The group declared a final dividend of 7.5 cents a share, up from 6 cents a year earlier, taking the full-year’s distribution to 14.5 cents, up 26% from 11.5 cents the previous year.
After reporting underlying earnings of $775 million, TPG management said it expects to earn up to $830 million in 2016-17. But shares the shares fell 21.5% to $9.28 the lowest price since January.
TPG forecast underlying earnings before interest, tax,depreciation and amortisation (EBITDA) of between $820 million and $820 million for the current year, well under the Bloomberg consensus forecast for EBITDA of $884 million.
TPG also said that capital expenditure will increase to between $370 million and $420 million, up from $281 million in 2015-16.
TPG said that capital expenditure guidance included $72 million for 1800 MHx spectrum, $50 million for international capacity purchases and a ramp-up in the rollout of its fibre network, which is targeting a total of 500,000 homes. A major problem for future earnings is the higher cost of accessing and servicing customers on the NBN.
“Our underlying EBITDA guidance for FY17 is affected by the acceleration of the NBN rollout which will create margin headwinds for the group and it also reflects the increasingly competitive market place and a level of uncertainty of outlook with regards to the CVC charges,” TPG said yesterday.
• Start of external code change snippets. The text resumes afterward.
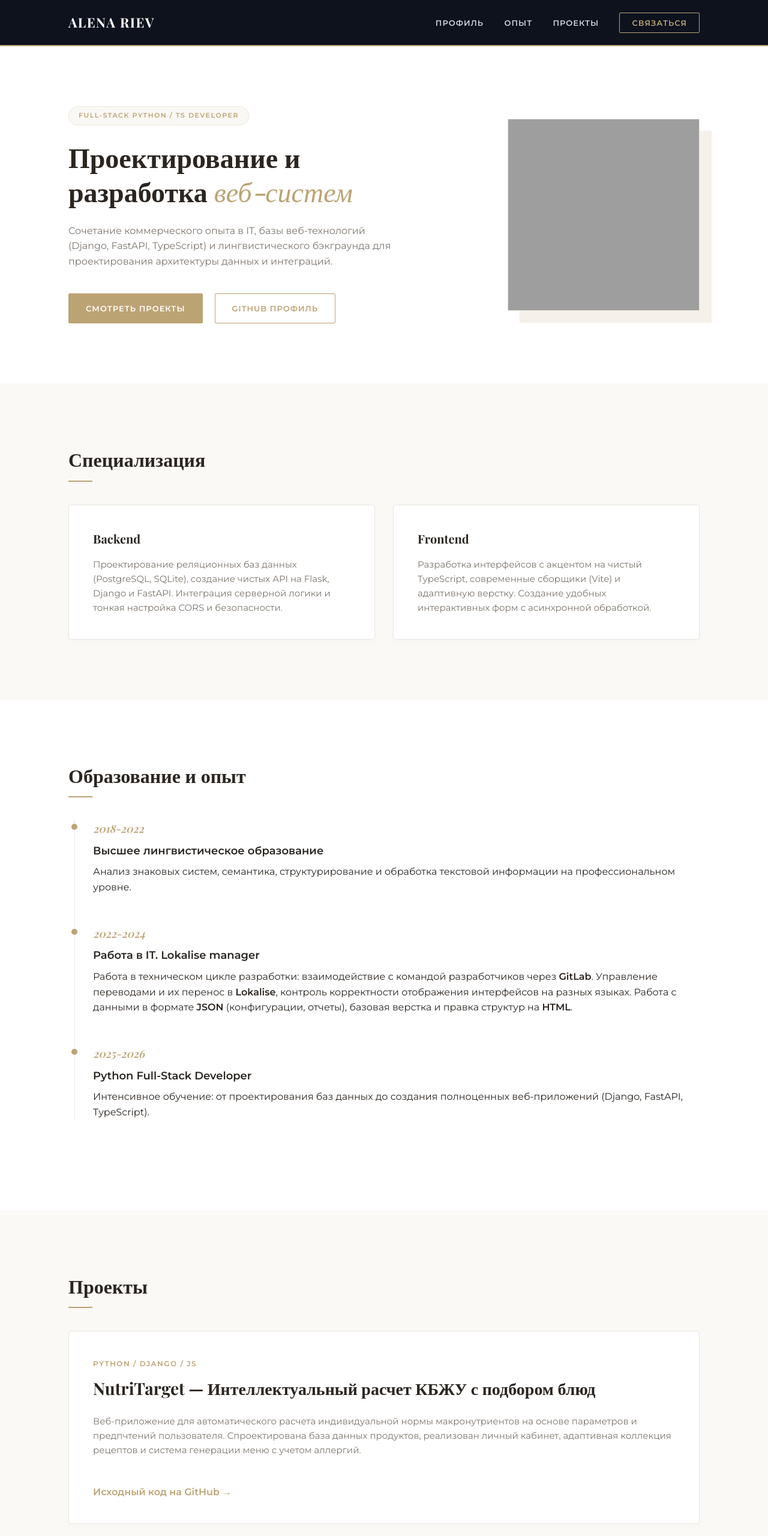
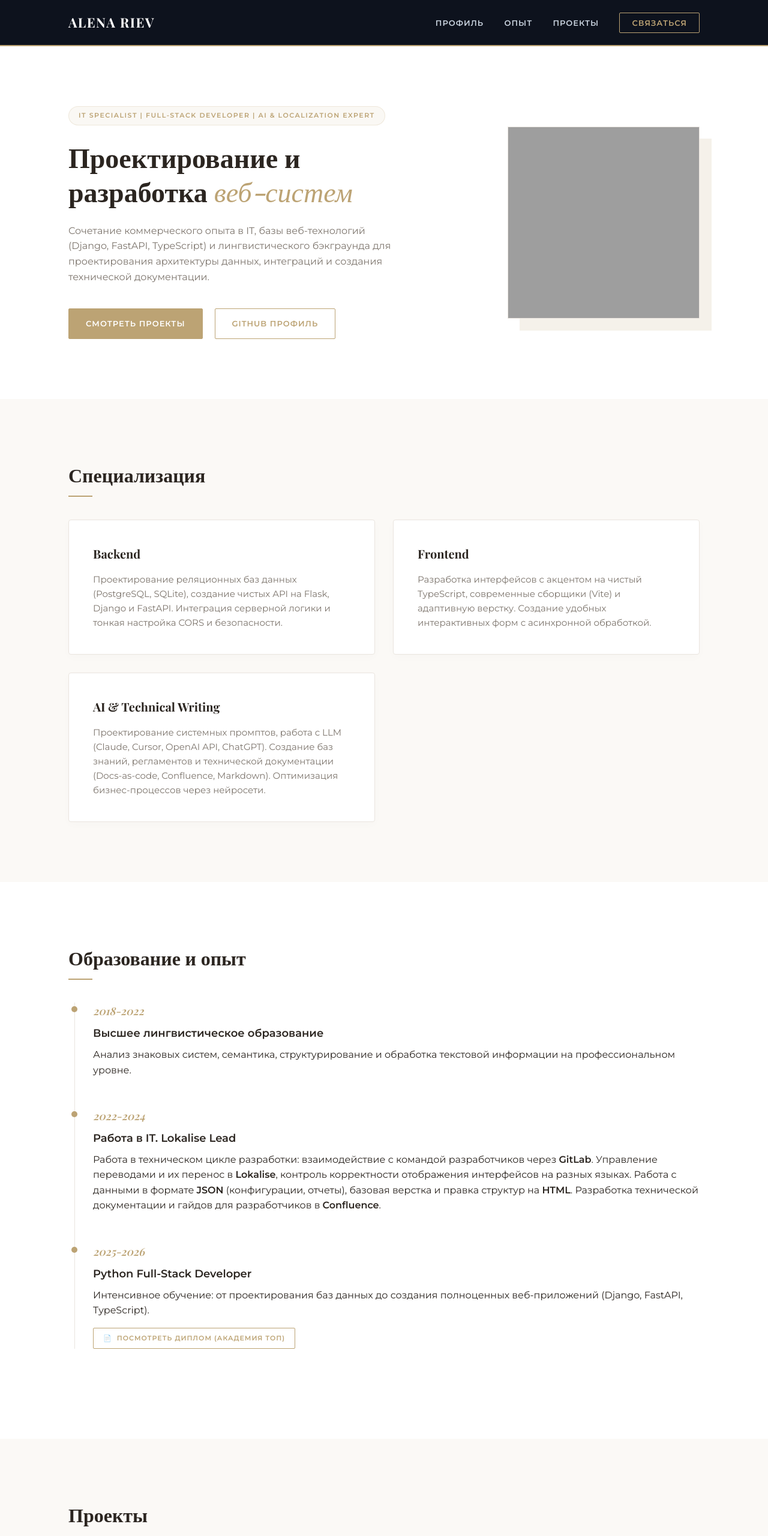
Before and after one commit to alenariev/MyPortfolio, a website built with Vite: page frontend/index.html in a window 1280 px wide. Shown: the top 2560 px of the page at 60% size. Built offline with nearby package versions, Linux system fonts and the light colour scheme; grey boxes are pictures that could not be loaded; a web font is replaced by a local one.

Commit message:
Add diplomas and tickets project

```diff
--- a/frontend/index.html
+++ b/frontend/index.html
@@ -3,7 +3,7 @@
   <head>
     <meta charset="UTF-8">
     <meta name="viewport" content="width=device-width, initial-scale=1.0">
-    <title>Alena Riev | Full-Stack Developer</title>
+    <title>Alena Riev</title>
     <link rel="preconnect" href="https://fonts.googleapis.com">
     <link rel="preconnect" href="https://fonts.gstatic.com" crossorigin>
     <link href="https://fonts.googleapis.com/css2?family=Montserrat:wght@300;400;500;600&family=Playfair+Display:ital,wght@0,600;0,700;1,400&display=swap" rel="stylesheet">
@@ -30,15 +30,15 @@
     <section class="hero-section">
       <div class="app-container grid-hero">
         <div class="hero-text">
-          <span class="badge">Full-Stack Python / TS Developer</span>
+          <span class="badge">IT Specialist | Full-Stack Developer | AI & Localization Expert</span>
           <h1>Проектирование и разработка <span class="highlight">веб-систем</span></h1>
           <p class="hero-subtitle">
-            Сочетание коммерческого опыта в IT, базы веб-технологий (Django, FastAPI, TypeScript) и лингвистического бэкграунда для проектирования архитектуры данных и интеграций.
+            Сочетание коммерческого опыта в IT, базы веб-технологий (Django, FastAPI, TypeScript) и лингвистического бэкграунда для проектирования архитектуры данных, интеграций и создания технической документации.
           </p>
           <div class="hero-actions">
             <a href="#portfolio" class="btn btn-primary">Смотреть проекты</a>
             <a href="https://github.com/alenariev" target="_blank" class="btn btn-secondary">
-              GITHUB ПРОФИЛЬ</a>
+              Github профиль</a>
           </div>
         </div>
         <div class="hero-image">
@@ -61,6 +61,10 @@
             <h3>Frontend</h3>
               <p>Разработка интерфейсов с акцентом на чистый TypeScript, современные сборщики (Vite) и адаптивную верстку. Создание удобных интерактивных форм с асинхронной обработкой.</p>
           </div>
+          <div class="card">
+            <h3>AI & Technical Writing</h3>
+              <p>Проектирование системных промптов, работа с LLM (Claude, Cursor, OpenAI API, ChatGPT). Создание баз знаний, регламентов и технической документации (Docs-as-code, Confluence, Markdown). Оптимизация бизнес-процессов через нейросети.</p>
+          </div>
         </div>
       </div>
     </section>
@@ -79,10 +83,11 @@
           <div class="timeline-item">
             <div class="timeline-date">2022-2024</div>
             <div class="timeline-content">
-              <h3>Работа в IT. Lokalise manager</h3>
+              <h3>Работа в IT. Lokalise Lead</h3>
               <p>
                 Работа в техническом цикле разработки: взаимодействие с командой разработчиков через <strong>GitLab</strong>. Управление переводами и их перенос в <strong>Lokalise</strong>, контроль корректности отображения интерфейсов на разных языках.
                 Работа с данными в формате <strong>JSON</strong> (конфигурации, отчеты), базовая верстка и правка структур на <strong>HTML</strong>.
+                Разработка технической документации и гайдов для разработчиков в <strong>Confluence</strong>.
               </p>
             </div>
           </div>
@@ -91,12 +96,15 @@
             <div class="timeline-content">
               <h3>Python Full-Stack Developer</h3>
               <p>Интенсивное обучение: от проектирования баз данных до создания полноценных веб-приложений (Django, FastAPI, TypeScript).</p>
+              <div class="docs-actions">
+                <a href="/docs/diploma-top.jpeg" target="_blank" class="btn-doc btn-doc-gold">
+                  <span>📄</span> Посмотреть диплом (Академия ТОП)
+                </a>
             </div>
           </div>
         </div>
       </div>
     </section>
-
         <section id="portfolio" class="section bg-beige">
       <div class="app-container">
         <h2 class="section-title">Проекты</h2>
@@ -106,6 +114,18 @@
             <p>Веб-приложение для автоматического расчета индивидуальной нормы макронутриентов на основе параметров и предпчтений пользователя. Спроектирована база данных продуктов, реализован личный кабинет, адаптивная коллекция рецептов и система генерации меню с учетом аллергий.</p>
             <a href="https://github.com/alenariev/nutritarget" target="_blank" class="gold-link">Исходный код на GitHub →</a>
           </div>
+          <div class="project-card">
+            <span class="project-tag">TS / React/Vite / Vercel</span>
+            <h3>FastAPI AI-Feedback Service: Personal Brand Platform</h3>
+            <p>Асинхронный сервис с интеграцией AI API и автоматизацией через Telegram.</p>
+            <a href="https://github.com/alenariev/backend-test" target="_blank" class="gold-link">Исходный код на GitHub →</a>
+          </div>
+          <div class="project-card">
+            <span class="project-tag">Python / FastAPI / PostgreSQL / Optimization</span>
+            <h3>Tickets Service — High Load API</h3>
+            <p>Проект по работе с большими данными. Реализовала бэкенд-систему, оптимизированную для мгновенного поиска и фильтрации среди 1,000,000+ заявок.</p>
+            <a href="https://github.com/alenariev/tickets_service" target="_blank" class="gold-link">Исходный код на GitHub →</a>
+          </div>
       </div>
     </section>
 
@@ -114,7 +134,7 @@
         <div class="contact-container">
           <div class="contact-info">
             <h2>Обратная связь</h2>
-            <p>Рассматриваю предложения на позицию Junior+ Full-Stack / Backend разработчика. Готова обсудить задачи и требования. Возможен удаленный формат работы.</p>
+            <p>Рассматриваю предложения в сфере веб-разработки, технической документации и AI-интеграций. Готова к обсуждению сложных и интересных задач.</p>
             <div class="contact-methods">
               <p><strong>Telegram:</strong> <a href="https://t.me/alenariev" target="_blank">@alenariev</a></p>
               <p><strong>Email:</strong> <a href="mailto:alenariev25@yandex.ru">alenariev25@yandex.ru</a></p>
--- a/frontend/src/style.css
+++ b/frontend/src/style.css
@@ -528,3 +528,46 @@ h1 {
         margin-left: 0;
     }
 }
+/* Стили для кнопок дипломов */
+.docs-actions {
+    display: flex;
+    gap: 12px;
+    margin-top: 16px;
+    flex-wrap: wrap;
+}
+
+.btn-doc {
+    padding: 8px 16px;
+    border-radius: 2px;
+    font-size: 11px;
+    font-weight: 700;
+    text-transform: uppercase;
+    letter-spacing: 1px;
+    text-decoration: none;
+    display: inline-flex;
+    align-items: center;
+    gap: 8px;
+    transition: all 0.3s ease;
+}
+
+.btn-doc-gold {
+    border: 1px solid var(--gold-main);
+    color: var(--gold-main);
+    background-color: transparent;
+}
+
+.btn-doc-gold:hover {
+    background-color: var(--gold-main);
+    color: var(--bg-white);
+    transform: translateY(-2px);
+}
+
+.btn-doc-muted {
+    border: 1px solid var(--border-light);
+    color: var(--text-muted);
+}
+
+.btn-doc-muted:hover {
+    border-color: var(--gold-main);
+    color: var(--gold-main);
+}
```
Also changed, not shown: frontend/public/diploma-top.jpeg (added), 1 other file.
“During this period of transition to the NBN it’s the right strategy for the group to continue to compete aggressively and as a result the guidance has seen some reduction in margin but we see that as an investment in the long term good of the business.” According to New Street Research telco analyst Ian Martin this is going to be an ongoing problem.
"The margin they make on consumers is largely the result of a $15 copper access price and over the next three years most of that business will migrate to the NBN, where they pay a $43 access price," he said.
“A large part of the margin and the cash flow that drive TPG’s consumer business is going to move from TPG to NBN in coming years,” Martin told Fairfax Media.
TPG currently earns a 40% margin from its original customers, or 24% from iiNet subscribers. The iiNet business contributed nearly $250 million to TPG’s pre-tax earnings.
The $20 million drop in profits from mobile customers is due to TPG offering two months free service to make up for the inconvenience customers went through when TPG switched mobile wholesalers.
TPG has a $1.6 billion debt facility, with about $303 million unused.